Thursday, December 10, 2015

What is youth development?
What is youth development at RIC
Advocating and supporting youth
Social work
Working together
Non profits
Education background
Strength based
Helps with prevention
Support identity
Building a toolbox
Help youth co-author their life story
Building and supporting community
Help them develop voice

Elevator speech:
Youth development helps youth through support and advocating their lives.  Helping them develop a voice along with co-authoring their life stories.  Supporting the youth in finding their identities within themselves as well as in the community and world that they live in.  We work together with them using strength based approaches and support them in their decisions using social work, non profit studies, education background along with an internship through proposed plan to better ones organization  

Tuesday, November 17, 2015

Resilient Kids

Resilient Kids

"We believe that learning happens when kids are connected, confident and focused."

This quote was one of the quotes on Resilient Kids.  This is an organization that has a mission "to foster the social, emotional and academic growth of children and young people through mindfulness curricula seamlessly integrated into the school culture.  To help reduce stress and behaviors that interfere with learning, to accelerate positive student outcomes."  This is important to the youth because they are not able to build those connections with others anymore.  However with connecting school, culture, career and life youth can get anywhere and it gives them the power to try and achieve more within their lives.

Promising Practices

The Promising Practice Multicultural Conference  focused on Advancing Public Health & Human Rights through Education and Service.  While at this conference the keynote address was by Dr. Nicole Alexander-Scott.  The two workshops that I attended were Community Partnerships to Address Disparities in Type 1 Diabetes Care for School-Age Children and Youth Actions for All Abilities.  Being part of the Rhode Island College Youth Development Degree Program I loved the session learning about youth.  This session was lead by the youth through the Rhode Island Department of Health Office of Special Needs.  There was a lot of in site of the youth programs and history including Dare to Dream which is a conference that is for the youth taught by the youth.  It was an amazing conference with lots of different ideas for youth and health information.  

Tuesday, October 20, 2015


While reading Identity in Context by Nakkula and Toshalis it spoke about how “our goal is to help educators move beyond an understanding of adolescent identity development and toward constructive ideas for promoting such development through their everyday interactions (pg 17).”
Context mapping is an approach to design in which designers use people’s everyday lives to inform and inspire themselves for ideation.  While thinking about my own context map I had to categorize it by categories such as home, school, work and social. 

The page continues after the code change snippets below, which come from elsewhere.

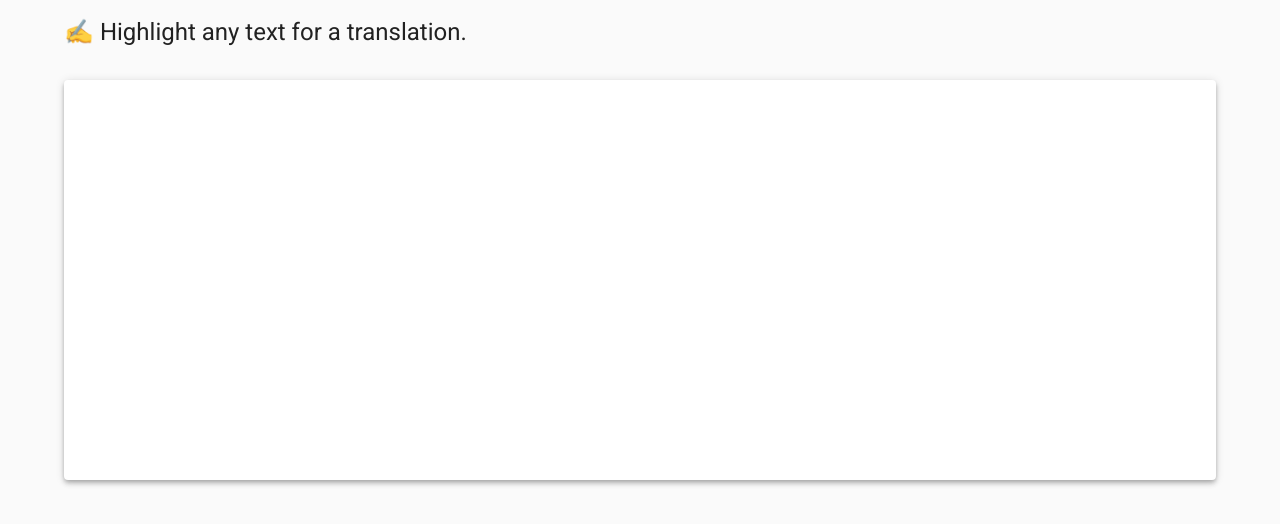
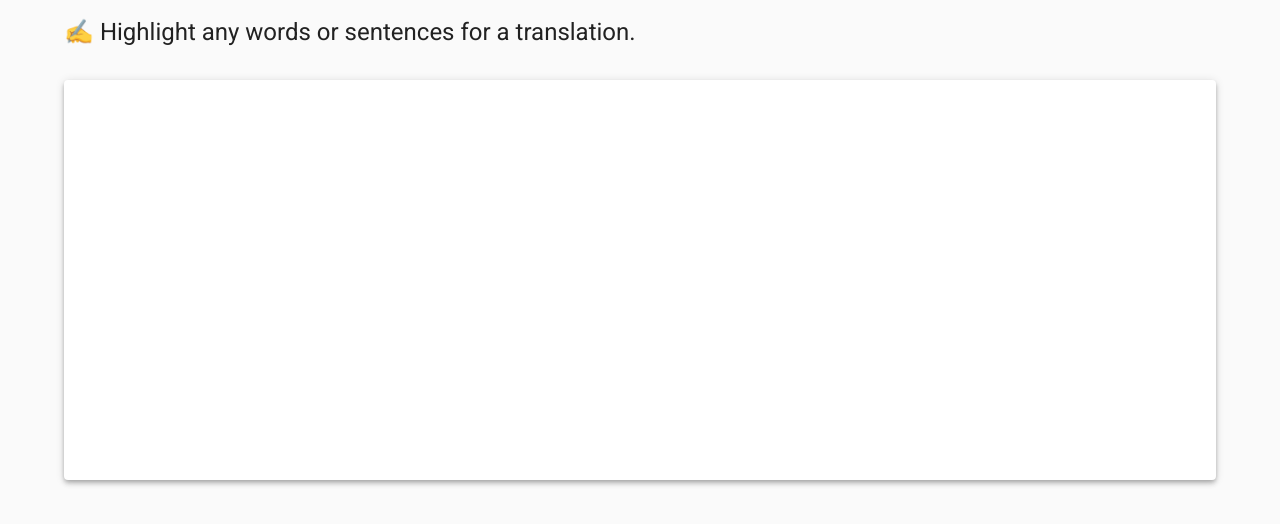
Before and after one commit to IanConceicao/language-reader, a React (Create React App) app in the folder frontend/: page /reader in a window 1280 px wide. Shown: the top 524 px of the page. Built offline with nearby package versions, Linux system fonts and the light colour scheme; a web font is replaced by a local one.

Commit message:
Enabled being able to select and release text from anywhere

```diff
--- a/frontend/src/App.css
+++ b/frontend/src/App.css
@@ -36,3 +36,10 @@
     transform: rotate(360deg);
   }
 }
+
+.disable-text-selection {
+  -moz-user-select: none; /* firefox */
+  -webkit-user-select: none; /* Safari */
+  -ms-user-select: none; /* IE*/
+  user-select: none; /* Standard syntax */
+}
--- a/frontend/src/pages/Reader.tsx
+++ b/frontend/src/pages/Reader.tsx
@@ -85,16 +85,15 @@ const Reader: React.FC<ReaderProps> = () => {
   };
 
   return (
+    <div onMouseDown={hideTranslation} onMouseUp={updateTranslation}>
       <Container maxWidth="lg" sx={{ mt: 2, mb: 10 }}>
-      <Typography variant="h5">
-        ✍️ Highlight any text for a translation.
+        <Typography variant="h5" className="disable-text-selection">
+          ✍️ Highlight any words or sentences for a translation.
         </Typography>
         <Paper elevation={4} sx={{ mt: 4, p: 2, minHeight: "50vh" }}>
           <Typography
             variant="subtitle1"
             style={{ whiteSpace: "pre-wrap", display: "inline-block" }}
-          onMouseDown={hideTranslation}
-          onMouseUp={updateTranslation}
           >
             {localStorage.getItem("text")}
           </Typography>
@@ -106,6 +105,7 @@ const Reader: React.FC<ReaderProps> = () => {
           />
         </Paper>
       </Container>
+    </div>
   );
 };
 
```
Lines whose indentation alone changed are shown as unchanged.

Four different identities would be achieved identity, foreclosed identity, moratorium and diffuse identity.  “Foreclosed identity status is one in which an individual has committed to a life direction or way of being without exploring it carefully and without experimenting with alternatives (Nakkula and Toshalis p29)”.  While I was growing up I had a foreclosed identity status when I was choosing what vehicle to drive.  My parents, sisters and relatives have always had a Toyota so when it was time for me to buy a car; I went straight to a Toyota dealership.  No questions asked on the brand of car I was going to get, only idea I pondered was what type.  I went for the Corolla; my new baby and at that point forward I was part of the norm in my family of going with Toyota. 

“Diffuse Identity status is a state in which there has been little exploration or active consideration of a particular identity and no psychological commitment to one” (Nakkula and Toshalis p32).  This is considered to accompany adolescents and how they struggle with emotional problems to identify themselves.